- Bring something to sit on that won't break. A solid plastic footstool is a much better choice than the flimsy collapsible model I'd brought. It could also make a good side table if you happen to find a park bench or similar to sit on instead.
- Limit your art supplies. It's tempting to bring a set of 72 colored pencils and all the watercolors in your possession, but do you really need them? Despite bringing a packed-to-the-brim pencil case, by the end of our sketching session I'd only used two pens: one black ballpoint and one Faber-Castell soft brush pen.
- Don't try to draw everything in sight. As much as I had longed to draw a detailed city-scape, I had no idea how difficult it would be. The best I could do was to:
- Focus on one small piece. I thought I'd solved my dilemma by choosing one view of one building, but even that turned out to be too much for me. Next time I'm planning to concentrate on a single doorway, a lone window, one interesting detail and that's it. One way I could have done this would be to:
- Divide the page into a "montage." For instance, I could have created a small, general sketch in one corner, and in the other found an interesting lamp post, roof detail, or even an object in a store window to make a complete and attractive page.
- Always bring two sketchbooks: one large, one small. I did this solely by accident, not realizing I had a moleskine sketchbook in my purse when I left home, but it turned out to be a real bonus when I got too hot out on the pavement and went inside a hotel lobby to cool off. Which leads me to my favorite tip:
- If the weather gets too hot (or cold), find somewhere to go inside. My choice turned out to be the Hyatt Hotel, and I had the best time ever spending a half hour people-watching. I was also able to sketch some hotel guests as well as furniture and hotel decor. Having a comfortable chair after my earlier mishap turned out to be a real life-saver.
- Take photos. There's just so much to see in an urban or any other setting that you can't draw it all at once and in a limited time frame. Photographic references can flesh out your initial sketches in a way that nothing else can, reminding you of the way a beam of light hits a pane of glass, or how a group of pigeons pecks at a box of spilled popcorn on the pavement.
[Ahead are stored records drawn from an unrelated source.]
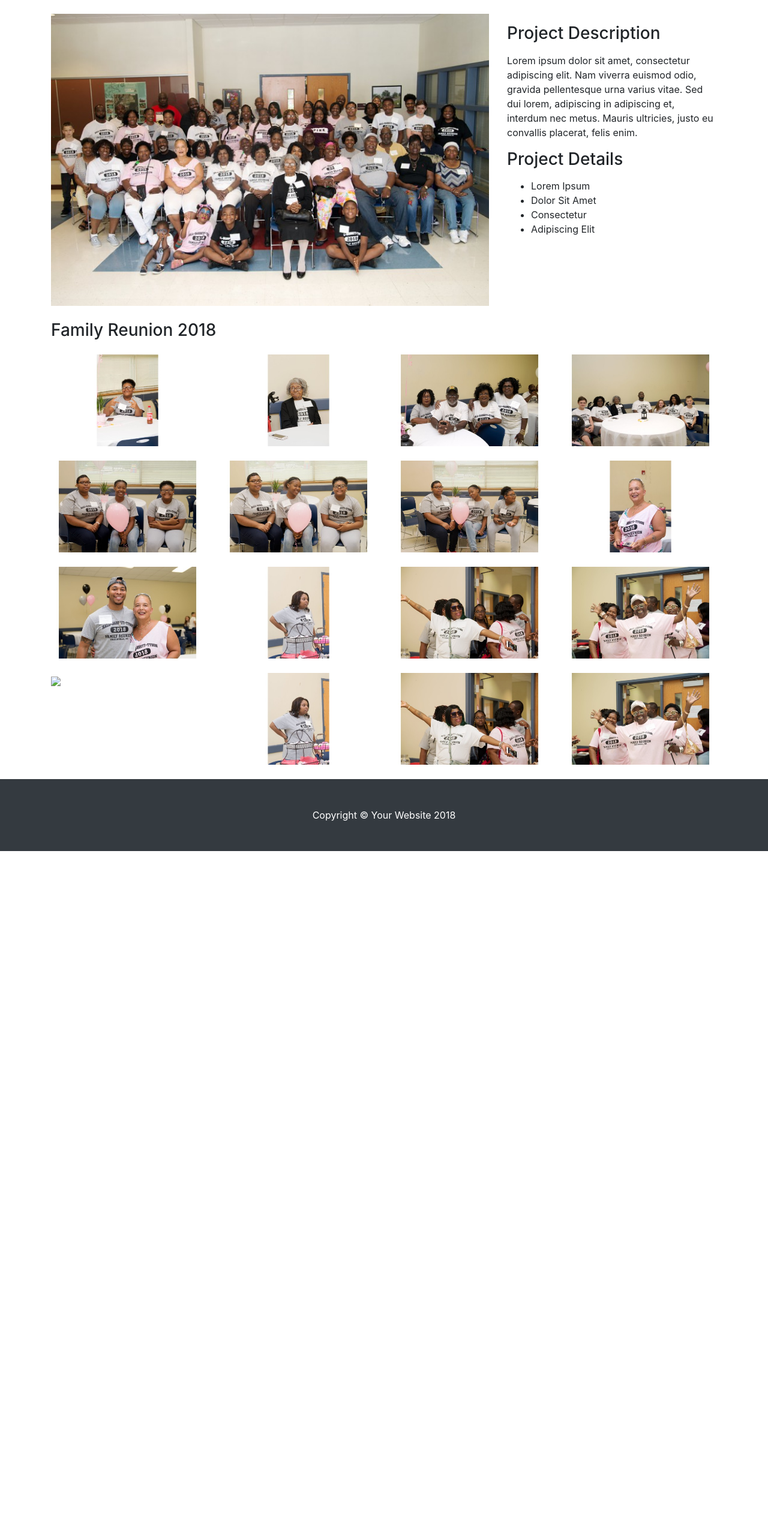
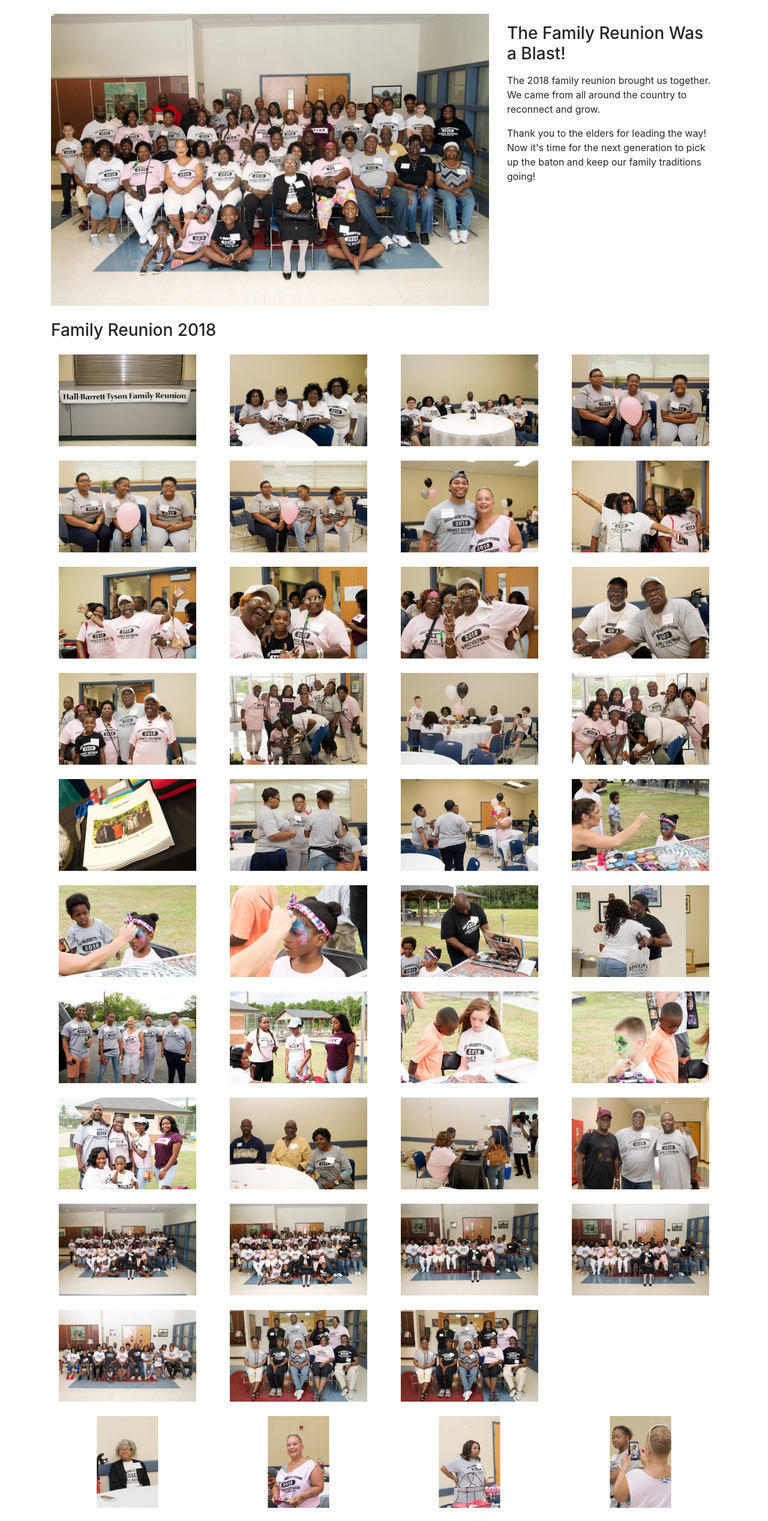
Before and after one commit to hashimwarren/richardandcharlotte, a website: page index.html in a window 1280 px wide. Shown: the part 177-2713 px from the top of the page at 60% size. Before the commit the page ends 1596 px from the top, so only its background shows below. Drawn offline with Linux system fonts and the light colour scheme.

Commit message:
Add all images

```diff
--- a/index.html
+++ b/index.html
@@ -24,6 +24,8 @@
     <nav class="navbar navbar-expand-lg navbar-dark bg-dark fixed-top">
       <div class="container">
         <a class="navbar-brand" href="#">Richard & Charlotte</a>
+
+    <!-- Nav Links - Replace Later
         <button class="navbar-toggler" type="button" data-toggle="collapse" data-target="#navbarResponsive" aria-controls="navbarResponsive" aria-expanded="false" aria-label="Toggle navigation">
           <span class="navbar-toggler-icon"></span>
         </button>
@@ -44,6 +46,7 @@
               <a class="nav-link" href="#">Contact</a>
             </li>
           </ul>
+          -->
         </div>
       </div>
     </nav>
@@ -63,47 +66,35 @@
         </div>
 
         <div class="col-md-4">
-          <h3 class="my-3">Project Description</h3>
-          <p>Lorem ipsum dolor sit amet, consectetur adipiscing elit. Nam viverra euismod odio, gravida pellentesque urna varius vitae. Sed dui lorem, adipiscing in adipiscing et, interdum nec metus. Mauris ultricies, justo eu convallis placerat, felis enim.</p>
-          <h3 class="my-3">Project Details</h3>
-          <ul>
-            <li>Lorem Ipsum</li>
-            <li>Dolor Sit Amet</li>
-            <li>Consectetur</li>
-            <li>Adipiscing Elit</li>
-          </ul>
+          <h3 class="my-3">The Family Reunion Was a Blast!</h3>
+          <p>The 2018 family reunion brought us together. We came from all around the country to reconnect and grow.</p>
+
+          <p>Thank you to the elders for leading the way! Now it's time for the next generation to pick up the baton and keep our family traditions going!</p>
+
         </div>
 
       </div>
       <!-- /.row -->
 
-      <!-- Related Projects Row -->
+      <!-- Reuinion Photos Row -->
       <h3 class="my-4">Family Reunion 2018</h3>
 
       <div class="row">
 
         <div class="col-md-3 col-sm-6 mb-4">
-          <a href="#">
-            <img class="img-fluid" src="img/HBT2k1801.jpg" alt="">
-          </a>
+            <img class="img-fluid" src="img/HBT2k1817.jpg" alt="">
         </div>
 
         <div class="col-md-3 col-sm-6 mb-4">
-          <a href="#">
-            <img class="img-fluid" src="img/HBT2k1802.jpg" alt="">
-          </a>
+            <img class="img-fluid" src="img/HBT2k1803.jpg" alt="">
         </div>
 
         <div class="col-md-3 col-sm-6 mb-4">
-          <a href="#">
-            <img class="img-fluid" src="img/HBT2k1803.jpg" alt="">
-          </a>
+            <img class="img-fluid" src="img/HBT2k1804.jpg" alt="">
         </div>
 
         <div class="col-md-3 col-sm-6 mb-4">
-          <a href="#">
-            <img class="img-fluid" src="img/HBT2k1804.jpg" alt="">
-          </a>
+            <img class="img-fluid" src="img/HBT2k1805.jpg" alt="">
         </div>
 
       </div>
@@ -111,27 +102,19 @@
       <div class="row">
 
         <div class="col-md-3 col-sm-6 mb-4">
-          <a href="#">
-            <img class="img-fluid" src="img/HBT2k1805.jpg" alt="">
-          </a>
+            <img class="img-fluid" src="img/HBT2k1806.jpg" alt="">
         </div>
 
         <div class="col-md-3 col-sm-6 mb-4">
-          <a href="#">
-            <img class="img-fluid" src="img/HBT2k1806.jpg" alt="">
-          </a>
+            <img class="img-fluid" src="img/HBT2k1807.jpg" alt="">
         </div>
 
         <div class="col-md-3 col-sm-6 mb-4">
-          <a href="#">
-            <img class="img-fluid" src="img/HBT2k1807.jpg" alt="">
-          </a>
+            <img class="img-fluid" src="img/HBT2k1809.jpg" alt="">
         </div>
 
         <div class="col-md-3 col-sm-6 mb-4">
-          <a href="#">
-            <img class="img-fluid" src="img/HBT2k1808.jpg" alt="">
-          </a>
+            <img class="img-fluid" src="img/HBT2k1811.jpg" alt="">
         </div>
 
       </div>
@@ -139,27 +122,19 @@
       <div class="row">
 
         <div class="col-md-3 col-sm-6 mb-4">
-          <a href="#">
-            <img class="img-fluid" src="img/HBT2k1809.jpg" alt="">
-          </a>
+            <img class="img-fluid" src="img/HBT2k1812.jpg" alt="">
         </div>
 
         <div class="col-md-3 col-sm-6 mb-4">
-          <a href="#">
-            <img class="img-fluid" src="img/HBT2k1810.jpg" alt="">
-          </a>
+            <img class="img-fluid" src="img/HBT2k1813.jpg" alt="">
         </div>
 
         <div class="col-md-3 col-sm-6 mb-4">
-          <a href="#">
-            <img class="img-fluid" src="img/HBT2k1811.jpg" alt="">
-          </a>
+            <img class="img-fluid" src="img/HBT2k1814.jpg" alt="">
         </div>
 
         <div class="col-md-3 col-sm-6 mb-4">
-          <a href="#">
-            <img class="img-fluid" src="img/HBT2k1812.jpg" alt="">
-          </a>
+            <img class="img-fluid" src="img/HBT2k1815.jpg" alt="">
         </div>
 
       </div>
@@ -167,28 +142,219 @@
       <div class="row">
 
         <div class="col-md-3 col-sm-6 mb-4">
-          <a href="#">
-            <img class="img-fluid" src="img/HBT2k1813.jpg alt="">
-          </a>
+            <img class="img-fluid" src="img/HBT2k1816.jpg" alt="">
         </div>
 
         <div class="col-md-3 col-sm-6 mb-4">
-          <a href="#">
-            <img class="img-fluid" src="img/HBT2k1810.jpg" alt="">
-          </a>
+            <img class="img-fluid" src="img/HBT2k1820.jpg" alt="">
         </div>
 
         <div class="col-md-3 col-sm-6 mb-4">
-          <a href="#">
-            <img class="img-fluid" src="img/HBT2k1811.jpg" alt="">
-          </a>
+            <img class="img-fluid" src="img/HBT2k1818.jpg" alt="">
         </div>
 
         <div class="col-md-3 col-sm-6 mb-4">
-          <a href="#">
-            <img class="img-fluid" src="img/HBT2k1812.jpg" alt="">
-          </a>
+            <img class="img-fluid" src="img/HBT2k1819.jpg" alt="">
         </div>
+
+      </div>
+
+      <div class="row">
+
+        <div class="col-md-3 col-sm-6 mb-4">
+            <img class="img-fluid" src="img/HBT2k1821.jpg" alt="">
+        </div>
+
+        <div class="col-md-3 col-sm-6 mb-4">
+            <img class="img-fluid" src="img/HBT2k1822.jpg" alt="">
+        </div>
+
+        <div class="col-md-3 col-sm-6 mb-4">
+            <img class="img-fluid" src="img/HBT2k1823.jpg" alt="">
+        </div>
+
+        <div class="col-md-3 col-sm-6 mb-4">
+            <img class="img-fluid" src="img/HBT2k1830.jpg" alt="">
+        </div>
+
+      </div>
+
+      <div class="row">
+
+        <div class="col-md-3 col-sm-6 mb-4">
+            <img class="img-fluid" src="img/HBT2k1832.jpg" alt="">
+        </div>
+
+        <div class="col-md-3 col-sm-6 mb-4">
+            <img class="img-fluid" src="img/HBT2k1833.jpg" alt="">
+        </div>
+
+        <div class="col-md-3 col-sm-6 mb-4">
+            <img class="img-fluid" src="img/HBT2k1834.jpg" alt="">
+        </div>
+
+        <div class="col-md-3 col-sm-6 mb-4">
+            <img class="img-fluid" src="img/HBT2k1835.jpg" alt="">
+        </div>
+
+      </div>
+
+      <div class="row">
+
+        <div class="col-md-3 col-sm-6 mb-4">
+            <img class="img-fluid" src="img/HBT2k1838.jpg" alt="">
+        </div>
+
+        <div class="col-md-3 col-sm-6 mb-4">
+            <img class="img-fluid" src="img/HBT2k1839.jpg" alt="">
+        </div>
+
+        <div class="col-md-3 col-sm-6 mb-4">
+            <img class="img-fluid" src="img/HBT2k1841.jpg" alt="">
+        </div>
+
+        <div class="col-md-3 col-sm-6 mb-4">
+            <img class="img-fluid" src="img/HBT2k1842.jpg" alt="">
+        </div>
+
+      </div>
+
+      <div class="row">
+
+        <div class="col-md-3 col-sm-6 mb-4">
+            <img class="img-fluid" src="img/HBT2k1843.jpg" alt="">
+        </div>
+
+        <div class="col-md-3 col-sm-6 mb-4">
+            <img class="img-fluid" src="img/HBT2k1845.jpg" alt="">
+        </div>
+
+        <div class="col-md-3 col-sm-6 mb-4">
+            <img class="img-fluid" src="img/HBT2k1846.jpg" alt="">
+        </div>
+
+        <div class="col-md-3 col-sm-6 mb-4">
+            <img class="img-fluid" src="img/HBT2k1847.jpg" alt="">
+        </div>
+
+      </div>
+
+      <div class="row">
+
+        <div class="col-md-3 col-sm-6 mb-4">
+            <img class="img-fluid" src="img/HBT2k1848.jpg" alt="">
+        </div>
+
+        <div class="col-md-3 col-sm-6 mb-4">
+            <img class="img-fluid" src="img/HBT2k1849.jpg" alt="">
+        </div>
+
+        <div class="col-md-3 col-sm-6 mb-4">
+            <img class="img-fluid" src="img/HBT2k1850.jpg" alt="">
+        </div>
+
+        <div class="col-md-3 col-sm-6 mb-4">
+            <img class="img-fluid" src="img/HBT2k1851.jpg" alt="">
+        </div>
+
+      </div>
+
+      <div class="row">
+
+        <div class="col-md-3 col-sm-6 mb-4">
+            <img class="img-fluid" src="img/HBT2k1852.jpg" alt="">
+        </div>
+
+        <div class="col-md-3 col-sm-6 mb-4">
+            <img class="img-fluid" src="img/HBT2k1853.jpg" alt="">
+        </div>
+
+        <div class="col-md-3 col-sm-6 mb-4">
+            <img class="img-fluid" src="img/HBT2k1854.jpg" alt="">
+        </div>
+
+
+
+      </div>
+
+      <div class="row">
+
+        <div class="col-md-3 col-sm-6 mb-4">
+            <img class="img-fluid" src="img/vertical-HBT2k1802.jpg" alt="">
+        </div>
+
+        <div class="col-md-3 col-sm-6 mb-4">
+            <img class="img-fluid" src="img/vertical-HBT2k1808.jpg" alt="">
+        </div>
+
+        <div class="col-md-3 col-sm-6 mb-4">
+            <img class="img-fluid" src="img/vertical-HBT2k1810.jpg" alt="">
+        </div>
+
+        <div class="col-md-3 col-sm-6 mb-4">
+            <img class="img-fluid" src="img/vertical-HBT2k1824.jpg" alt="">
+        </div>
+
+      </div>
+
+      <div class="row">
+
+        <div class="col-md-3 col-sm-6 mb-4">
+            <img class="img-fluid" src="img/vertical-HBT2k1825.jpg" alt="">
+        </div>
+
+        <div class="col-md-3 col-sm-6 mb-4">
+            <img class="img-fluid" src="img/vertical-HBT2k1825.jpg" alt="">
+        </div>
+
+        <div class="col-md-3 col-sm-6 mb-4">
+            <img class="img-fluid" src="img/vertical-HBT2k1826.jpg" alt="">
+        </div>
+
+        <div class="col-md-3 col-sm-6 mb-4">
+            <img class="img-fluid" src="img/vertical-HBT2k1827.jpg" alt="">
+        </div>
+
+      </div>
+
+      <div class="row">
+
+        <div class="col-md-3 col-sm-6 mb-4">
+            <img class="img-fluid" src="img/vertical-HBT2k1828.jpg" alt="">
+        </div>
+
+        <div class="col-md-3 col-sm-6 mb-4">
+            <img class="img-fluid" src="img/vertical-HBT2k1829.jpg" alt="">
+        </div>
+
+        <div class="col-md-3 col-sm-6 mb-4">
+            <img class="img-fluid" src="img/vertical-HBT2k1831.jpg" alt="">
+        </div>
+
+        <div class="col-md-3 col-sm-6 mb-4">
+            <img class="img-fluid" src="img/vertical-HBT2k1836.jpg" alt="">
+        </div>
+
+      </div>
+
+      <div class="row">
+
+        <div class="col-md-3 col-sm-6 mb-4">
+            <img class="img-fluid" src="img/vertical-HBT2k1837.jpg" alt="">
+        </div>
+
+        <div class="col-md-3 col-sm-6 mb-4">
+            <img class="img-fluid" src="img/vertical-HBT2k1840.jpg" alt="">
+        </div>
+
+        <div class="col-md-3 col-sm-6 mb-4">
+            <img class="img-fluid" src="img/vertical-HBT2k1844.jpg" alt="">
+        </div>
+
+        <div class="col-md-3 col-sm-6 mb-4">
+          <img class="img-fluid" src="img/vertical-HBT2k1801.jpg" alt="">
+      </div>
+
 
       </div>
 
@@ -201,7 +367,7 @@
     <!-- Footer -->
     <footer class="py-5 bg-dark">
       <div class="container">
-        <p class="m-0 text-center text-white">Copyright &copy; Your Website 2018</p>
+        <p class="m-0 text-center text-white">Copyright &copy; Hall - Barrett - Tyson Family</p>
       </div>
       <!-- /.container -->
     </footer>
```
Also changed, not shown: img/vertical-HBT2k1801.jpg (renamed from img/HBT2k1801.jpg), img/vertical-HBT2k1802.jpg (renamed from img/HBT2k1802.jpg), img/vertical-HBT2k1808.jpg (renamed from img/HBT2k1808.jpg), img/vertical-HBT2k1810.jpg (renamed from img/HBT2k1810.jpg), img/vertical-HBT2k1824.jpg (renamed from img/HBT2k1824.jpg), img/vertical-HBT2k1825.jpg (renamed from img/HBT2k1825.jpg), img/vertical-HBT2k1826.jpg (renamed from img/HBT2k1826.jpg), img/vertical-HBT2k1827.jpg (renamed from img/HBT2k1827.jpg), img/vertical-HBT2k1828.jpg (renamed from img/HBT2k1828.jpg), img/vertical-HBT2k1829.jpg (renamed from img/HBT2k1829.jpg), img/vertical-HBT2k1831.jpg (renamed from img/HBT2k1831.jpg), img/vertical-HBT2k1836.jpg (renamed from img/HBT2k1836.jpg), img/vertical-HBT2k1837.jpg (renamed from img/HBT2k1837.jpg), img/vertical-HBT2k1840.jpg (renamed from img/HBT2k1840.jpg), 1 more files.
- Use toned or pre-toned paper. To avoid "white page syndrome" I often paint some watercolor washes onto a few of my sketchbook pages: usually a page of two of blues and greens, and a couple more in warmer shades of browns, golds, and oranges. If I don't have time for that, a gray or tan sketchbook like the one I used for my larger sketch works almost as well. I also thought it would be helpful to bring a variety of paper sizes--from fairly large to small scraps that could be worked into a collage at some stage.
- Don't be shy--show what you've done! I don't really like the drawings I made that day--but to my great surprise, I received many compliments on them regardless of my own negativity. My first impulse was to once again go back to my car and hide everything as quickly as possible, but that seemed horribly un-sporting of me and I didn't know which would be worse: showing work that embarrassed me, or pretending I had spent a morning doing nothing but sight-seeing.
- If you like someone's technique, let them know, and then try it yourself. The main point of sharing isn't to show off or invite public shaming, but to encourage, inspire, and offer new ideas to each other. Despite seeing my own drawing as "a failure," quite a few people came up to me later to say how much they liked my use of ink and toned paper, things they wanted to try using themselves. I was thrilled that I had something to offer.